Task objective. Reduce the material below to its lines containing "data".

Input for this task.
——

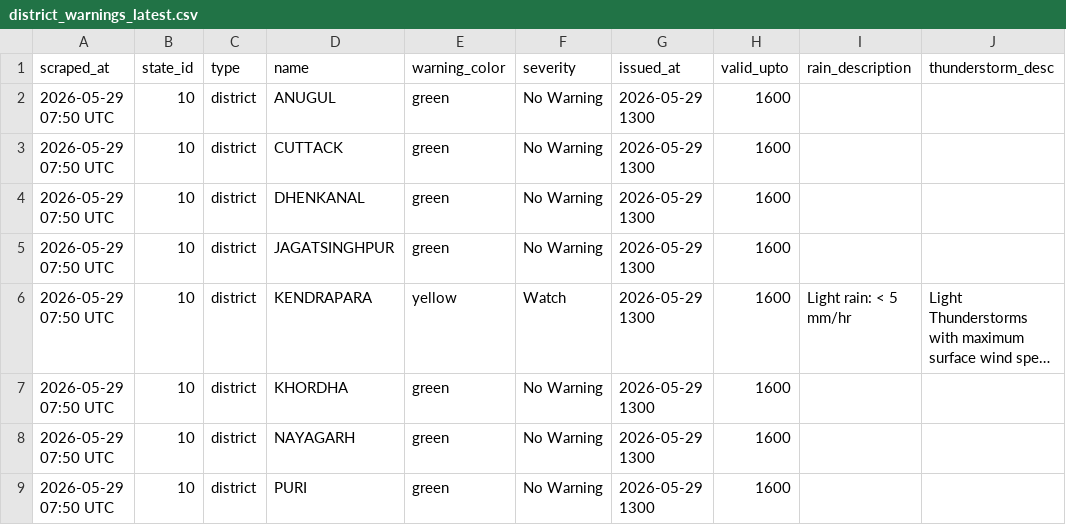
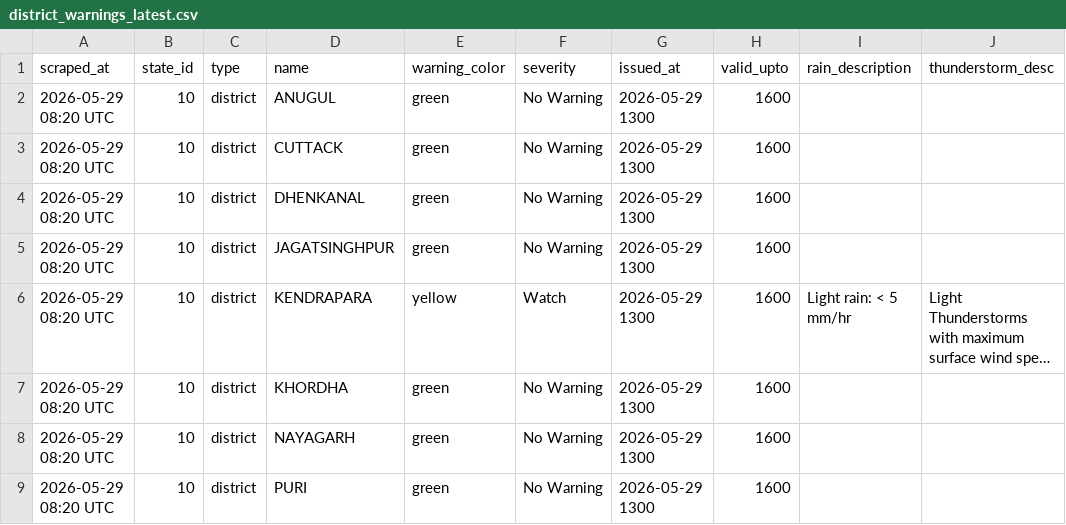
Before and after one commit to tpcodlweatherbulletin-lang/imd-scraper-b, a CSV file: data/district_warnings_latest.csv, drawn as a sheet; only a part is shown; long unchanged cells end in …; the diff names each change by its address in the sheet, - before the commit and + after, or states it on an @@ line.

```diff
--- a/data/district_warnings_latest.csv
+++ b/data/district_warnings_latest.csv
-A2:A9 (scraped_at): 2026-05-29 07:50 UTC
+A2:A9 (scraped_at): 2026-05-29 08:20 UTC
```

——

Result for this task.
Before and after one commit to tpcodlweatherbulletin-lang/imd-scraper-b, a CSV file: data/district_warnings_latest.csv, drawn as a sheet; only a part is shown; long unchanged cells end in …; the diff names each change by its address in the sheet, - before the commit and + after, or states it on an @@ line.
--- a/data/district_warnings_latest.csv
+++ b/data/district_warnings_latest.csv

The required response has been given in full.